Due to certain storage circumstances, my daughter’s boyfriend had stowed the mower in a position where it basically stood on its front wheels, facing the garage floor. I’d drained the oil and gas out, so no problem – right?
But if that was true, I wouldn’t be writing this column.
I did everything right. (Many of my stories start that way.) I filled it with fresh oil and gas, connected the spark plug, made sure no rodents were living under the deck, and spoke soft, kind words to it while praying to the mechanic gods. Then, while inside the garage so the neighbors wouldn’t get photographic evidence of what happened next, I pulled the starter.
Well. I tried to pull the starter.
There’s a law of physics involved. When you expect a rope to come out, and the rope doesn’t budge, something else is likely to move. That something else was me. I moved at the speed of a sharp pull -- over the mower, which had apparently thought to brace itself.
The last thing I saw, rushing toward my face, was the carving I’d found on the wall when I bought the place: “Fred Markey, 1879”.
Fred, I assume, was the guy who used to muck the horse stall and bring hay down from the loft, which gives you an idea of why my garage is so narrow. No matter how bored it got, I doubt that the horse did the carving.

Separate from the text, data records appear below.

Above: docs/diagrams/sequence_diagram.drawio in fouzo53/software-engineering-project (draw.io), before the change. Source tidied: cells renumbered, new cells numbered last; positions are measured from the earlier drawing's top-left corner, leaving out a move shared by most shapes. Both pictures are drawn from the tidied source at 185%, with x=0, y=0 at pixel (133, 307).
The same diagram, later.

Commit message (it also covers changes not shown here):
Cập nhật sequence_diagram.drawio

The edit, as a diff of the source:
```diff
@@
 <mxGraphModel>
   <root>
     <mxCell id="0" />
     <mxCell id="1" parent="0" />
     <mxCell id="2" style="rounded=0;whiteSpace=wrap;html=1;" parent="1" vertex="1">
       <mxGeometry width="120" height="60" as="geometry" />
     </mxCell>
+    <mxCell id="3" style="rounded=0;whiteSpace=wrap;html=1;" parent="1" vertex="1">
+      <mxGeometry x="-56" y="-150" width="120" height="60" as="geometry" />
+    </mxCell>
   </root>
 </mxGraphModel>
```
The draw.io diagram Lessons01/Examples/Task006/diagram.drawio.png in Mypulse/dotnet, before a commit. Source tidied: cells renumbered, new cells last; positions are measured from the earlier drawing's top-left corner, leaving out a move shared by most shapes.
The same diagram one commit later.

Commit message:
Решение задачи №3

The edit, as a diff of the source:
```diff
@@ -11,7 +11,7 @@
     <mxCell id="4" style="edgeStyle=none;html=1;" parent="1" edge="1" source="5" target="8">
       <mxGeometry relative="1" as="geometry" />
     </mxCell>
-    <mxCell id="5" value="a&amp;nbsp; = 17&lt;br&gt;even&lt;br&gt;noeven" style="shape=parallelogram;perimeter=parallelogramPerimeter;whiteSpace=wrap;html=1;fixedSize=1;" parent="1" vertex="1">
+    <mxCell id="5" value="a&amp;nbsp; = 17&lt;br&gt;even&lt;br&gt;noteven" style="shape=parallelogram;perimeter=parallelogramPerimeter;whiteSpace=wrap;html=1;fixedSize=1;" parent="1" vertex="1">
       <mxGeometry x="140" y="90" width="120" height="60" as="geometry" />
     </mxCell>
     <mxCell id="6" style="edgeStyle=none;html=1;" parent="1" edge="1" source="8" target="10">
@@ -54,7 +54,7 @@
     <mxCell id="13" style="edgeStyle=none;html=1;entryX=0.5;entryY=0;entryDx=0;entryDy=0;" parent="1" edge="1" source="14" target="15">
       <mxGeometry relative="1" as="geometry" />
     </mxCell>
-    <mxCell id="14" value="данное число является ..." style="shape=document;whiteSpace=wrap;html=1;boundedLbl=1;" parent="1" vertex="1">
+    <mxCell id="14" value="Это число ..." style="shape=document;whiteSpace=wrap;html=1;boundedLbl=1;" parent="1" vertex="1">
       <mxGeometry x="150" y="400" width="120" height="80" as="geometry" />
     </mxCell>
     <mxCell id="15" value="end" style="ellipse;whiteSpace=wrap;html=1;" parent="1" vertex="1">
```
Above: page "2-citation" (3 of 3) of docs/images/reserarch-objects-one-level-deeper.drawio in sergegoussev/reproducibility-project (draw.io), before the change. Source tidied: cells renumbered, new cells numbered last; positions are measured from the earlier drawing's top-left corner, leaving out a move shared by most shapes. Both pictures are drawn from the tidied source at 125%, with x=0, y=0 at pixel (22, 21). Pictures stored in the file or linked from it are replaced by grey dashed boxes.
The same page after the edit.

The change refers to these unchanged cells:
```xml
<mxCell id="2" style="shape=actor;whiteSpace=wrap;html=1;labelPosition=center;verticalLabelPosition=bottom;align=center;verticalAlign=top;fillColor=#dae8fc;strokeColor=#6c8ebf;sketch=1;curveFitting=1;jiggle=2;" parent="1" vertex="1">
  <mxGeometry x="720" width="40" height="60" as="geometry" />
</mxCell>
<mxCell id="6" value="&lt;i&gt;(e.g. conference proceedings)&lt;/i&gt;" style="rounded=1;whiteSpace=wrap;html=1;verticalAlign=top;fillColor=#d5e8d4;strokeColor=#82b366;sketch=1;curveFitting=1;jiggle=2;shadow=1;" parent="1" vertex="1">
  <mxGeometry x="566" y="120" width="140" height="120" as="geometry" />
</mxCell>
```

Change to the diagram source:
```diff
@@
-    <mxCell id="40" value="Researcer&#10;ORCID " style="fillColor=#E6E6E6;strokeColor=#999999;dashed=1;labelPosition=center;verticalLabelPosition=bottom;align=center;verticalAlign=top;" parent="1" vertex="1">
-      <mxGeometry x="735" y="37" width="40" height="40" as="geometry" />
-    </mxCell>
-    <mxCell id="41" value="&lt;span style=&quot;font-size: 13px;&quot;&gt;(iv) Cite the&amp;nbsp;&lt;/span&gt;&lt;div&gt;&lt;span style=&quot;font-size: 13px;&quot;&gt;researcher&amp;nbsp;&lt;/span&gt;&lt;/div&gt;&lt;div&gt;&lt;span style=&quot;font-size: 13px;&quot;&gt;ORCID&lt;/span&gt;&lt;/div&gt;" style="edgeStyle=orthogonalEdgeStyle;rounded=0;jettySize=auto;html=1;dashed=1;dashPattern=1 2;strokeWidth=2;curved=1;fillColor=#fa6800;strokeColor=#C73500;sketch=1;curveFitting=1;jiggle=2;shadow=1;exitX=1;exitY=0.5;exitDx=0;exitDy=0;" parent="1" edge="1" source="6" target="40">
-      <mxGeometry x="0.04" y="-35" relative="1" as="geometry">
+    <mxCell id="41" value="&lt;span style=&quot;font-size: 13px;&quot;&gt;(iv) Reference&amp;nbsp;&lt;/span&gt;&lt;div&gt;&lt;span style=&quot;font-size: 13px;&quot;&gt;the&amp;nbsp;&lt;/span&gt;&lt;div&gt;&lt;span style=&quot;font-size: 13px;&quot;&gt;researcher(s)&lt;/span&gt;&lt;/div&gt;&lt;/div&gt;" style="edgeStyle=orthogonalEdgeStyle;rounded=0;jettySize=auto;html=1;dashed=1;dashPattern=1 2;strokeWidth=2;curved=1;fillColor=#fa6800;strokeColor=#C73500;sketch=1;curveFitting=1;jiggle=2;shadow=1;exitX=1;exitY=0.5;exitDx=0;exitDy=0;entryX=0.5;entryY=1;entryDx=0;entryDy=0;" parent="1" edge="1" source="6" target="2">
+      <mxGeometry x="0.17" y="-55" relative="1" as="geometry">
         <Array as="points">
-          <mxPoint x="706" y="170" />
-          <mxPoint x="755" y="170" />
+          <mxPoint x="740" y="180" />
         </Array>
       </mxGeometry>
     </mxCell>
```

Now I have “Fred Markey” embedded in the frontal bone of my skull along with, again, a conservative lawn mower. (I mean I own a conservative lawn mower -- not that it’s embedded in my skull. I suppose that’ll be next year.)
If the Tea Party folks want to see true grass roots, they should come to my house, where the grass grows wild and free (or wilts under a combination of flames and oil spills).
Later my daughter’s boyfriend determined that oil remaining in the engine migrated to the area of the spark plug, which apparently caused the thing to seize up like the Tin Woodman caught in a rainstorm. He got it started (No, not the Tin Woodman!), and as long as I don’t get too liberal on the hills it does okay.
Now, I don’t really believe Hillary Clinton had anything to do with this at all; I was just having some fun. Still -- just in case -- the next time she makes a career change, I’m hiring a lawn care service.